The table between the two is loaded with all kinds of things, each with a symbolic meaning, if you’re into that kind of thing. The lute has a broken string (uh-oh), we have a church-state dichotomy (the two figures representing court and church, and various objects such as religious books sit alongside globes and scientific instruments) – scholars are divided on whether these things celebrate the unification of the secular and the sacred, or strife between them.

An oriental carpet drapes the table – renaissance paintings often displayed these Ottoman carpets, and in fact several designs have become known as ‘Holbein carpets’ because our man depicted them so often in his paintings. We also have two globes, one terrestrial and one celestial, a quadrant, a torquetum (I had to Google it too – medieval astronomical instrument), and a sundial. The lower shelf has a number of musical instruments, and books, including a hymn book in Martin Luther’s translation. You could be thrown in The Tower for messing about with Martin Luther’s ideas at this time. The floor is a copy of a bit of mosaic floor in Westminster Abbey.

But most interesting of all, and what the painting is principally famous for, is the remarkable example of anamorphic perspective – the skewed skull between the two figures, at the bottom of the picture.

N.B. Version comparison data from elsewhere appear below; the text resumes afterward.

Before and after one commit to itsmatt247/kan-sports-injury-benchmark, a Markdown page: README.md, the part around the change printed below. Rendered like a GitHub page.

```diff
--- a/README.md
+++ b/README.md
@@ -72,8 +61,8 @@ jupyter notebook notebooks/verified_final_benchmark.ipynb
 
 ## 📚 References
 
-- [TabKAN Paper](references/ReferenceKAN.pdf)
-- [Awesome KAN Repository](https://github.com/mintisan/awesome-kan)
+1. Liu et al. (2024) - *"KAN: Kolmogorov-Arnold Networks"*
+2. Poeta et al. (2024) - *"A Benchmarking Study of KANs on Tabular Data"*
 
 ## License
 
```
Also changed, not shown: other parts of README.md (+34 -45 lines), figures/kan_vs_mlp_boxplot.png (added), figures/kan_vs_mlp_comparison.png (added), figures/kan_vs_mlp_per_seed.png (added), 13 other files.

This is a visual puzzle, invented by Renaissance painters – you can only see the skull in proper perspective if you look at it from the extreme right of the picture (which I was able to do in the Gallery! After previously trying it at home with small sized prints). Some say that the painting was supposed to hang on a staircase and so the skull would be seen as dominating the picture when viewed from below. Painters of the time often included such tricks to show off their skill, and often included skulls as reminders of mortality. But the one in this painting is particularly prominent, and combined with all the other symbols of the splendours and resources of the renaissance world...well, you have to wonder.  As did the author of a book I read a few years ago, on the art of the Renaissance and its significance. He argued, if I remember rightly, that the painting marked a seminal turning point in: the angst created by the Reformation meets the triumph of reason that marked the Enlightenment, and in short, Holbein more or less predicts the slow decline of society as he knew it.

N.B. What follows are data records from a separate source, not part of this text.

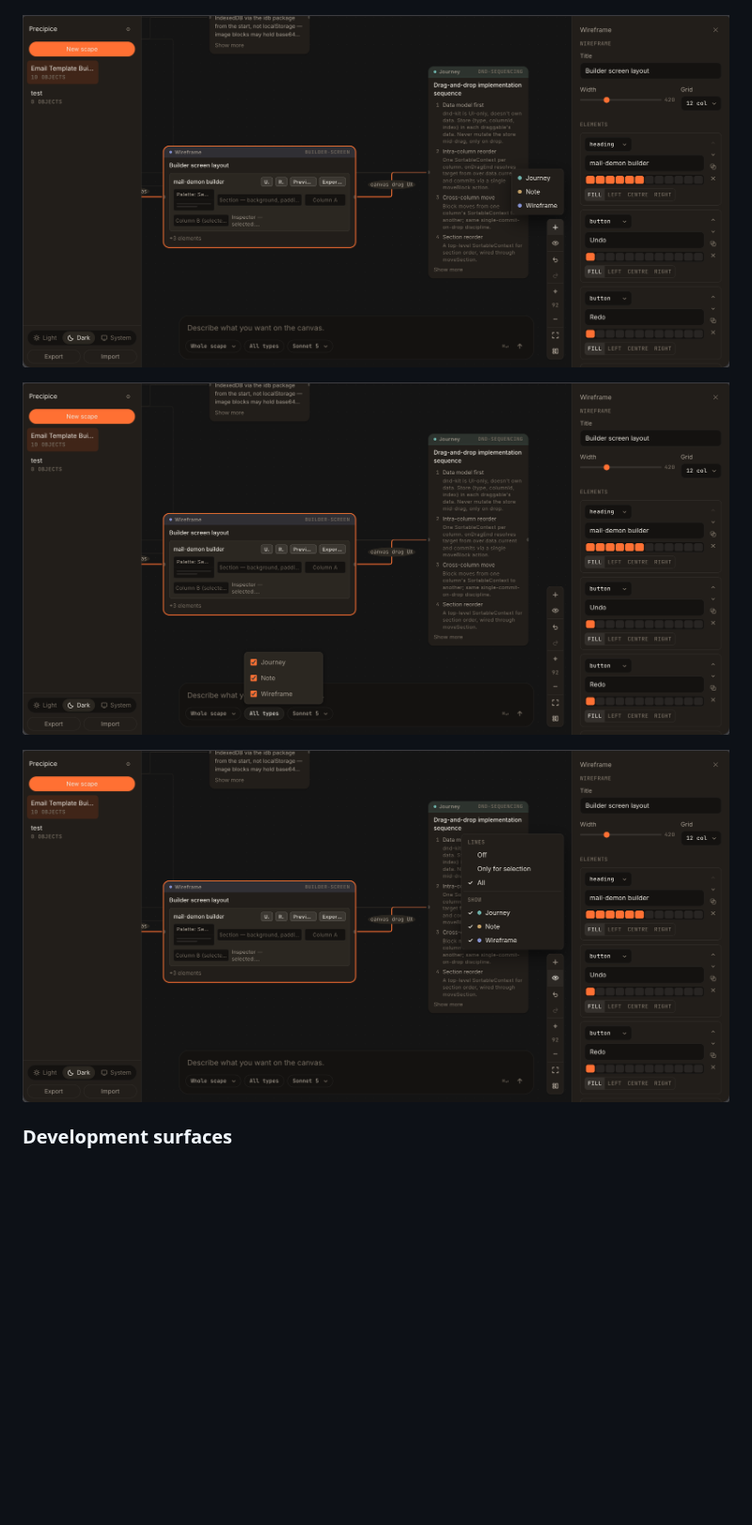
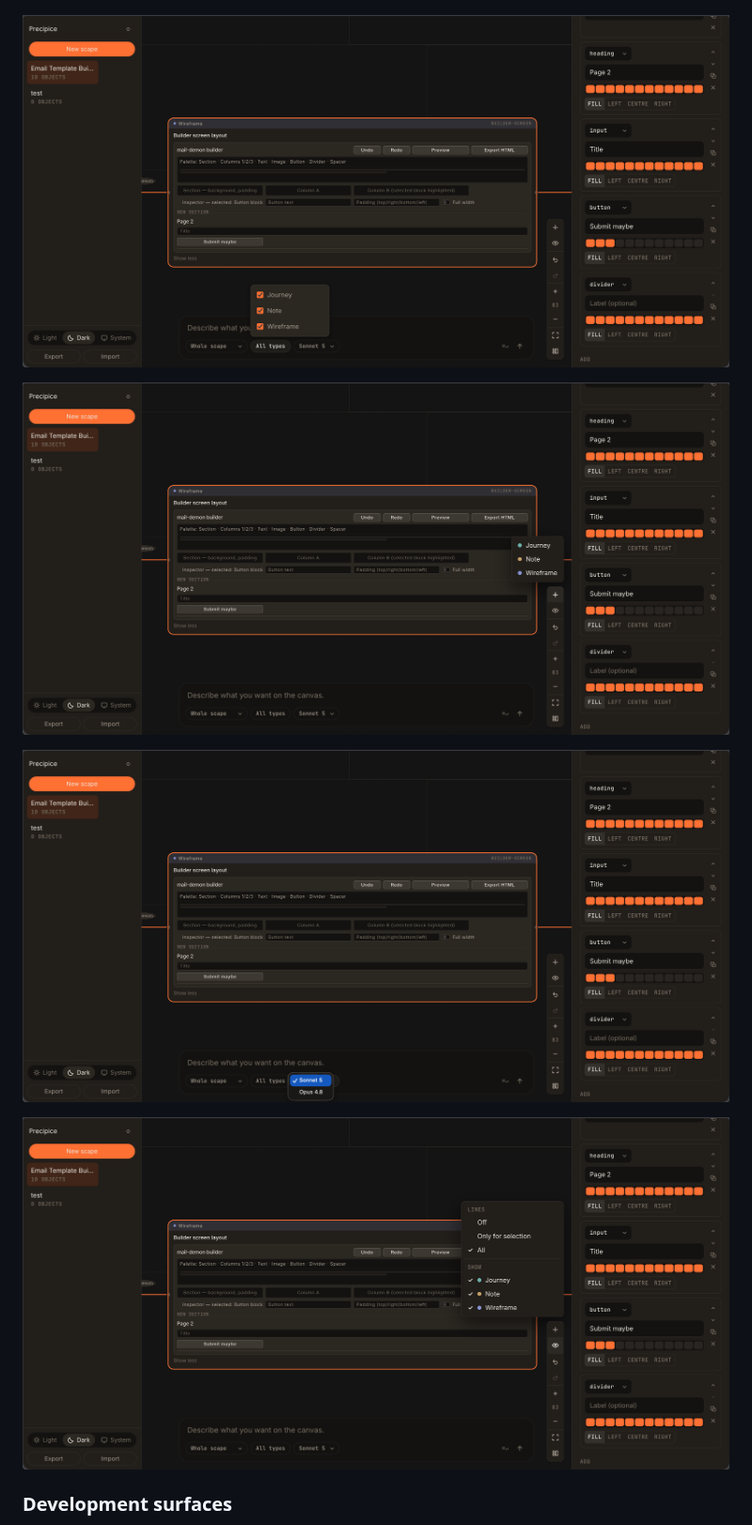
Before and after one commit to Mad7droid/precipice-idea-scapes, a Markdown page: README.md, the part around the change. Shown at 94% size. Drawn GitHub-style; pictures changed too: docs/screenshots/line-filter-dark.png, docs/screenshots/model-selector-dark.png (added), docs/screenshots/type-filter-dark.png; blank space fills up the shorter version.

Commit message:
docs: replace cramped wireframe screenshots

```diff
--- a/README.md
+++ b/README.md
@@ -70,6 +70,8 @@ Filters and line controls keep larger scapes readable.
 
 ![Object type filter](docs/screenshots/type-filter-dark.png)
 
+![Model selector](docs/screenshots/model-selector-dark.png)
+
 ![Relationship line filter](docs/screenshots/line-filter-dark.png)
 
 ### Development surfaces
```
Also changed, not shown: CHANGELOG.md (+2 -0 lines), docs/screenshots/wireframe-canvas-dark.png, docs/screenshots/wireframe-canvas-light.png.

And in case you didn’t notice it, in the upper left hand corner of the painting, partly hidden behind the green drapery, is a small crucifix. Why? Why there? Why hidden? I told you this painting could keep you absorbed for hours.

Rembrandt 'Self Portrait at the Age of 34'
Titian 'Man with a Quilted Sleeve'

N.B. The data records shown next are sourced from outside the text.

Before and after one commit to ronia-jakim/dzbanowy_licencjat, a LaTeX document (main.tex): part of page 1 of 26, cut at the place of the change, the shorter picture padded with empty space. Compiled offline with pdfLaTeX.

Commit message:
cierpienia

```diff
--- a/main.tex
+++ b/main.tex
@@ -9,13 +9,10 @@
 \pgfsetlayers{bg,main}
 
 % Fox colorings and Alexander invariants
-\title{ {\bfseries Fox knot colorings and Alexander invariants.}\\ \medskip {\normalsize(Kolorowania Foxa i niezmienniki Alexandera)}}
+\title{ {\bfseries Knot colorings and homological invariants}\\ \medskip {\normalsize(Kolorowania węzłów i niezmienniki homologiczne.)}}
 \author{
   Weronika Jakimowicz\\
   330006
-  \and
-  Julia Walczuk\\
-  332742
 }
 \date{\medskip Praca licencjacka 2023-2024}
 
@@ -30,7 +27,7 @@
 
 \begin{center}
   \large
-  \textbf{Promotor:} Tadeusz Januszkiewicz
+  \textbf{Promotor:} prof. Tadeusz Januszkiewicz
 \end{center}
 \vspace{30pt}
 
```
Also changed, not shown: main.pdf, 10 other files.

Oh, I should mention that The National Gallery also has some other superb paintings – Caravaggio, Vermeer, Velazquez (nothing on the Prado’s collection of this artist, of course), Rembrandt’s very well known “Self Portrait at the Age of 34” – and the pose that inspired it, Titian’s “Man With A Quilted Sleeve”.
Then there’s the splendid Constables (“The Hay Wain”, “The Cornfield”) and Gainsboroughs – it is only right and proper that these quintessential English painters should be well represented. They also have one of Van Gogh’s four “Sunflowers” (a pretty one with a pale yellow background – I wonder what happened to Alan Bond’s?), other excellent Van Goghs, Monet, Cezanne and some wonderful pointillist works.

A well-spent afternoon, methinks.

Constable 'The Cornfield'
Van Gogh 'Sunflowers'

Skull photo from:


  1. Wonderful post Annette! The BBC (or ABC!?) should commission you to do a series on Art: Sister Wendy eat your heart out ;-)
    The Van Gogh Sunflowers reminds me of the time I was on tour in Tokyo and went to the private museum of a company executive on the 30th floor of an office building in Shinjuku...was completely alone for half an hour contemplating the wonders of one of the four Sunflowers chef d'oeuvre (the one with bright red specks in the flowers)...

  2. Muchas gracias, Damian. And I'm glad to hear that you didn't nick the Van Gogh when you had a chance :-)